Start of Information supplied
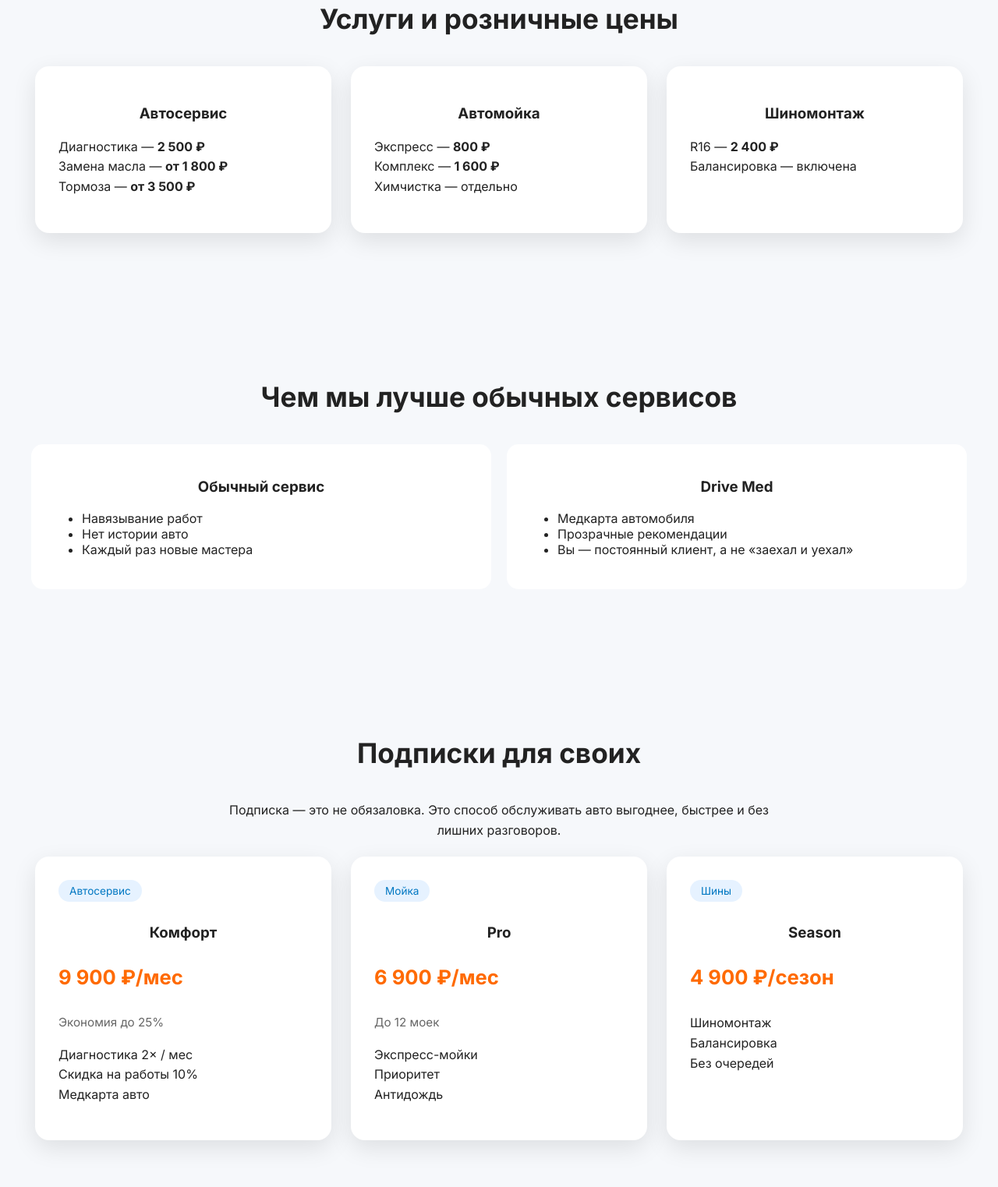
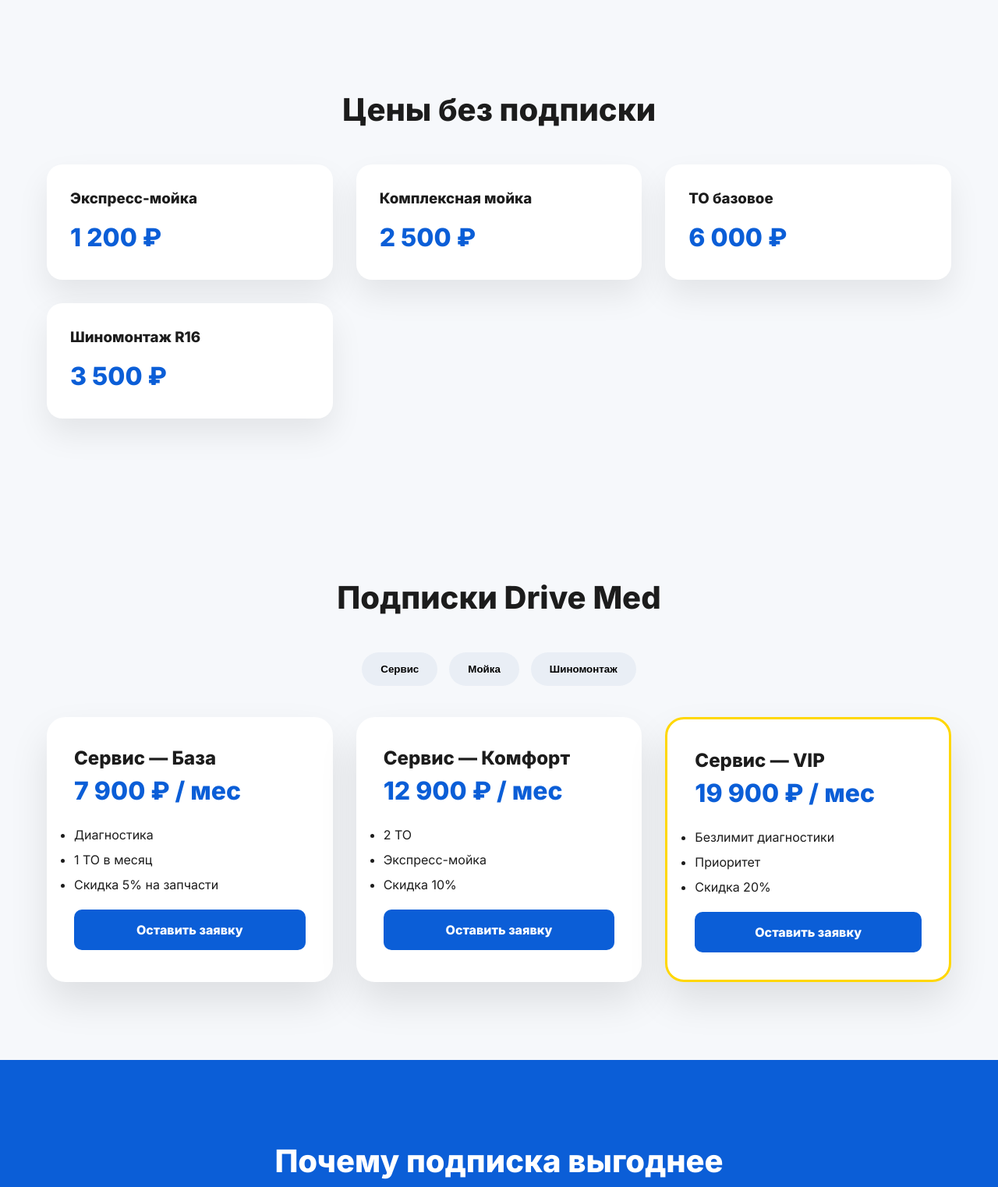
Before and after one commit to OYRS0/servise, a plain HTML site: page index.html in a window 1280 px wide. Shown: the part 1073-2596 px from the top of the page at 78% size. Drawn offline with Linux system fonts and the light colour scheme.

Commit message:
Update index.html

```diff
--- a/index.html
+++ b/index.html
@@ -4,135 +4,314 @@
 <meta charset="UTF-8">
 <meta name="viewport" content="width=device-width, initial-scale=1.0">
 <title>Drive Med — больница для машин</title>
-<link href="https://fonts.googleapis.com/css2?family=Inter:wght@400;600;700&display=swap" rel="stylesheet">
+
+<link href="https://fonts.googleapis.com/css2?family=Inter:wght@400;600;800&display=swap" rel="stylesheet">
+
 <style>
-body{margin:0;font-family:'Inter',sans-serif;background:#f6f8fb;color:#222}
-section{padding:80px 20px}
-.container{max-width:1200px;margin:auto}
-h1,h2,h3{text-align:center}
-h1{font-size:3em}
-h2{font-size:2.2em;margin-bottom:40px}
-p{line-height:1.6}
-.btn{display:inline-block;background:#0077c2;color:#fff;padding:14px 26px;border-radius:8px;text-decoration:none;font-weight:600}
-.hero{background:linear-gradient(135deg,#0077c2,#00aaff);color:#fff;text-align:center;padding:140px 20px}
-.cards{display:flex;gap:25px;flex-wrap:wrap;justify-content:center}
-.card{background:#fff;border-radius:18px;padding:30px;width:320px;box-shadow:0 10px 30px rgba(0,0,0,.1)}
-.price{font-size:1.6em;color:#ff6a00;font-weight:700}
-.muted{color:#666;font-size:.95em}
-.compare{display:grid;grid-template-columns:1fr 1fr;gap:20px}
-.compare div{background:#fff;padding:25px;border-radius:15px}
-footer{background:#0077c2;color:#fff;text-align:center;padding:30px}
-.badge{display:inline-block;background:#e6f2ff;color:#0077c2;padding:6px 14px;border-radius:20px;font-size:.85em;margin-bottom:10px}
+*{box-sizing:border-box;margin:0;padding:0}
+body{
+  font-family:'Inter',sans-serif;
+  background:#f6f8fb;
+  color:#1c1c1c;
+  line-height:1.5;
+}
+a{text-decoration:none;color:inherit}
+.container{max-width:1200px;margin:auto;padding:0 20px}
+
+/* ===== АКЦИЯ ===== */
+.top-promo{
+  background:linear-gradient(90deg,#ff6a00,#ff9a00);
+  color:#fff;
+  text-align:center;
+  padding:12px;
+  font-weight:600;
+}
+
+/* ===== HERO ===== */
+.hero{
+  background:radial-gradient(circle at top,#0b5ed7,#043d8b);
+  color:#fff;
+  padding:120px 0 100px;
+  position:relative;
+  overflow:hidden;
+}
+.hero h1{
+  font-size:56px;
+  font-weight:800;
+  max-width:700px;
+}
+.hero p{
+  font-size:20px;
+  max-width:600px;
+  margin:20px 0 40px;
+  opacity:.9;
+}
+.hero .cta{
+  display:inline-block;
+  background:#fff;
+  color:#043d8b;
+  padding:16px 28px;
+  border-radius:12px;
+  font-weight:700;
+  transition:.3s;
+}
+.hero .cta:hover{transform:scale(1.05)}
+
+/* ===== БЛОКИ ===== */
+section{padding:100px 0}
+h2{
+  font-size:40px;
+  margin-bottom:40px;
+  text-align:center;
+}
+
+/* ===== ПРЕИМУЩЕСТВА ===== */
+.grid{
+  display:grid;
+  grid-template-columns:repeat(auto-fit,minmax(250px,1fr));
+  gap:30px;
+}
+.card{
+  background:#fff;
+  border-radius:20px;
+  padding:30px;
+  box-shadow:0 20px 40px rgba(0,0,0,.08);
+  transition:.3s;
+}
+.card:hover{transform:translateY(-10px)}
+.card h3{margin-bottom:12px}
+
+/* ===== ЦЕНЫ БЕЗ ПОДПИСКИ ===== */
+.price-table{
+  display:grid;
+  grid-template-columns:repeat(auto-fit,minmax(280px,1fr));
+  gap:30px;
+}
+.price{
+  font-size:32px;
+  font-weight:800;
+  color:#0b5ed7;
+}
+
+/* ===== ПОДПИСКИ ===== */
+.sub-controls{
+  display:flex;
+  justify-content:center;
+  gap:15px;
+  margin-bottom:40px;
+  flex-wrap:wrap;
+}
+.sub-controls button{
+  padding:14px 24px;
+  border-radius:999px;
+  border:none;
+  background:#e9eef5;
+  cursor:pointer;
+  font-weight:600;
+}
+.sub-controls button.active{
+  background:#0b5ed7;
+  color:#fff;
+}
+
+.subscriptions{
+  display:grid;
+  grid-template-columns:repeat(auto-fit,minmax(280px,1fr));
+  gap:30px;
+}
+
+.sub{
+  background:#fff;
+  border-radius:24px;
+  padding:35px;
+  box-shadow:0 25px 50px rgba(0,0,0,.1);
+}
+.sub.vip{border:3px solid gold}
+.sub h3{font-size:24px}
+.sub ul{margin:20px 0}
+.sub ul li{margin-bottom:8px}
+.sub .price{margin-bottom:10px}
+.sub .btn{
+  display:block;
+  text-align:center;
+  background:#0b5ed7;
+  color:#fff;
+  padding:14px;
+  border-radius:10px;
+  font-weight:700;
+}
+
+/* ===== УНИЖАЕМ КОНКУРЕНТОВ ===== */
+.kill{
+  background:#0b5ed7;
+  color:#fff;
+}
+.kill .card{background:rgba(255,255,255,.1);color:#fff}
+
+/* ===== FOOTER ===== */
+footer{
+  background:#0a0a0a;
+  color:#aaa;
+  padding:50px 0;
+  text-align:center;
+}
 </style>
 </head>
+
 <body>
 
+<div class="top-promo">
+🔥 Первые 100 клиентов получают статус «Основатель Drive Med» — пожизненные бонусы и приоритет
+</div>
+
 <section class="hero">
-  <h1>Drive Med</h1>
-  <p>Больница для машин. Честный автосервис без развода и навязывания.</p>
-  <a class="btn" href="#">Записаться на диагностику</a>
+  <div class="container">
+    <h1>Drive Med — больница для машин</h1>
+    <p>
+      Честный автосервис, мойка и шиномонтаж 24/7.
+      Без разводов, без навязываний, с человеческим подходом.
+    </p>
+    <a href="#subs" class="cta">Посмотреть подписки</a>
+  </div>
 </section>
 
 <section>
   <div class="container">
-<h2>Почему нам доверяют</h2>
-<div class="cards">
-  <div class="card"><h3>Честность</h3><p>Мы не продаём лишнее. Только то, что реально нужно машине.</p></div>
-  <div class="card"><h3>24/7</h3><p>Работаем круглосуточно. Москва / Красногорск.</p></div>
-  <div class="card"><h3>Подход клиники</h3><p>Каждое авто — пациент с историей, а не разовая услуга.</p></div>
+    <h2>Почему к нам переходят от других</h2>
+    <div class="grid">
+      <div class="card"><h3>Без развода</h3><p>Никаких «у вас срочно всё плохо». Только факты.</p></div>
+      <div class="card"><h3>24/7</h3><p>Работаем, когда удобно вам, а не «до 19:00».</p></div>
+      <div class="card"><h3>Подписки</h3><p>Вы платите меньше и знаете цену заранее.</p></div>
+      <div class="card"><h3>Один комплекс</h3><p>Сервис, мойка, шиномонтаж — всё в одном месте.</p></div>
     </div>
   </div>
 </section>
 
 <section>
   <div class="container">
-<h2>Услуги и розничные цены</h2>
-<div class="cards">
-  <div class="card">
-    <h3>Автосервис</h3>
-    <p>Диагностика — <b>2 500 ₽</b><br>Замена масла — <b>от 1 800 ₽</b><br>Тормоза — <b>от 3 500 ₽</b></p>
-  </div>
-  <div class="card">
-    <h3>Автомойка</h3>
-    <p>Экспресс — <b>800 ₽</b><br>Комплекс — <b>1 600 ₽</b><br>Химчистка — отдельно</p>
-  </div>
-  <div class="card">
-    <h3>Шиномонтаж</h3>
-    <p>R16 — <b>2 400 ₽</b><br>Балансировка — включена</p>
-  </div>
+    <h2>Цены без подписки</h2>
+    <div class="price-table">
+      <div class="card"><h3>Экспресс-мойка</h3><div class="price">1 200 ₽</div></div>
+      <div class="card"><h3>Комплексная мойка</h3><div class="price">2 500 ₽</div></div>
+      <div class="card"><h3>ТО базовое</h3><div class="price">6 000 ₽</div></div>
+      <div class="card"><h3>Шиномонтаж R16</h3><div class="price">3 500 ₽</div></div>
     </div>
   </div>
 </section>
 
-<section>
+<section id="subs">
   <div class="container">
-<h2>Чем мы лучше обычных сервисов</h2>
-<div class="compare">
-  <div>
-    <h3>Обычный сервис</h3>
+    <h2>Подписки Drive Med</h2>
+
+    <div class="sub-controls">
+      <button class="active" onclick="filterSubs('service')">Сервис</button>
+      <button onclick="filterSubs('wash')">Мойка</button>
+      <button onclick="filterSubs('tires')">Шиномонтаж</button>
+    </div>
+
+    <div class="subscriptions">
+
+      <!-- СЕРВИС -->
+      <div class="sub service">
+        <h3>Сервис — База</h3>
+        <div class="price">7 900 ₽ / мес</div>
         <ul>
-      <li>Навязывание работ</li>
-      <li>Нет истории авто</li>
-      <li>Каждый раз новые мастера</li>
+          <li>Диагностика</li>
+          <li>1 ТО в месяц</li>
+          <li>Скидка 5% на запчасти</li>
         </ul>
+        <a class="btn">Оставить заявку</a>
       </div>
-  <div>
-    <h3>Drive Med</h3>
+
+      <div class="sub service">
+        <h3>Сервис — Комфорт</h3>
+        <div class="price">12 900 ₽ / мес</div>
         <ul>
-      <li>Медкарта автомобиля</li>
-      <li>Прозрачные рекомендации</li>
-      <li>Вы — постоянный клиент, а не «заехал и уехал»</li>
+          <li>2 ТО</li>
+          <li>Экспресс-мойка</li>
+          <li>Скидка 10%</li>
         </ul>
+        <a class="btn">Оставить заявку</a>
       </div>
+
+      <div class="sub service vip">
+        <h3>Сервис — VIP</h3>
+        <div class="price">19 900 ₽ / мес</div>
+        <ul>
+          <li>Безлимит диагностики</li>
+          <li>Приоритет</li>
+          <li>Скидка 20%</li>
+        </ul>
+        <a class="btn">Оставить заявку</a>
+      </div>
+
+      <!-- МОЙКА -->
+      <div class="sub wash">
+        <h3>Мойка — База</h3>
+        <div class="price">4 900 ₽</div>
+        <ul><li>4 экспресс-мойки</li></ul>
+        <a class="btn">Оставить заявку</a>
+      </div>
+
+      <div class="sub wash">
+        <h3>Мойка — Комфорт</h3>
+        <div class="price">7 900 ₽</div>
+        <ul><li>8 моек</li><li>Чернение резины</li></ul>
+        <a class="btn">Оставить заявку</a>
+      </div>
+
+      <div class="sub wash vip">
+        <h3>Мойка — VIP</h3>
+        <div class="price">12 900 ₽</div>
+        <ul><li>Безлимит экспресс</li><li>Приоритет</li></ul>
+        <a class="btn">Оставить заявку</a>
+      </div>
+
+      <!-- ШИНЫ -->
+      <div class="sub tires">
+        <h3>Шины — База</h3>
+        <div class="price">3 900 ₽</div>
+        <ul><li>1 шиномонтаж</li></ul>
+        <a class="btn">Оставить заявку</a>
+      </div>
+
+      <div class="sub tires vip">
+        <h3>Шины — VIP</h3>
+        <div class="price">6 900 ₽</div>
+        <ul><li>2 шиномонтажа</li><li>Приоритет</li></ul>
+        <a class="btn">Оставить заявку</a>
+      </div>
+
     </div>
   </div>
 </section>
 
-<section>
+<section class="kill">
   <div class="container">
-<h2>Подписки для своих</h2>
-<p style="text-align:center;max-width:700px;margin:auto">
-Подписка — это не обязаловка. Это способ обслуживать авто выгоднее, быстрее и без лишних разговоров.
-</p>
-<br>
-<div class="cards">
-  <div class="card">
-    <span class="badge">Автосервис</span>
-    <h3>Комфорт</h3>
-    <p class="price">9 900 ₽/мес</p>
-    <p class="muted">Экономия до 25%</p>
-    <p>Диагностика 2× / мес<br>Скидка на работы 10%<br>Медкарта авто</p>
-  </div>
-  <div class="card">
-    <span class="badge">Мойка</span>
-    <h3>Pro</h3>
-    <p class="price">6 900 ₽/мес</p>
-    <p class="muted">До 12 моек</p>
-    <p>Экспресс-мойки<br>Приоритет<br>Антидождь</p>
-  </div>
-  <div class="card">
-    <span class="badge">Шины</span>
-    <h3>Season</h3>
-    <p class="price">4 900 ₽/сезон</p>
-    <p>Шиномонтаж<br>Балансировка<br>Без очередей</p>
-  </div>
+    <h2>Почему подписка выгоднее</h2>
+    <div class="grid">
+      <div class="card">У конкурентов — платишь каждый раз</div>
+      <div class="card">У нас — фикс и спокойствие</div>
+      <div class="card">У них — «вдруг нашли поломку»</div>
+      <div class="card">У нас — только по факту</div>
     </div>
   </div>
 </section>
 
-<section>
-<div class="container">
-<h2>Первые 100 клиентов</h2>
-<p style="text-align:center">
-Бесплатная диагностика + статус «Основатель сервиса»
-<br>Фиксация максимальных условий навсегда
-</p>
-</div>
-</section>
+<footer>
+  Drive Med © 2025 · Москва / Красногорск · 24/7
+</footer>
 
-<footer>
-Drive Med © 2025 — честный сервис для машин
-</footer>
+<script>
+function filterSubs(type){
+  document.querySelectorAll('.sub').forEach(s=>{
+    s.style.display=s.classList.contains(type)?'block':'none'
+  })
+  document.querySelectorAll('.sub-controls button').forEach(b=>b.classList.remove('active'))
+  event.target.classList.add('active')
+}
+filterSubs('service')
+</script>
 
 </body>
 </html>
```
Lines whose indentation alone changed are shown as unchanged.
End of Information supplied
Only the lines containing the string "Почему" are needed; pull them out of the records.

Answer to this problem ->
-<h2>Почему нам доверяют</h2>
+    <h2>Почему к нам переходят от других</h2>
+    <h2>Почему подписка выгоднее</h2>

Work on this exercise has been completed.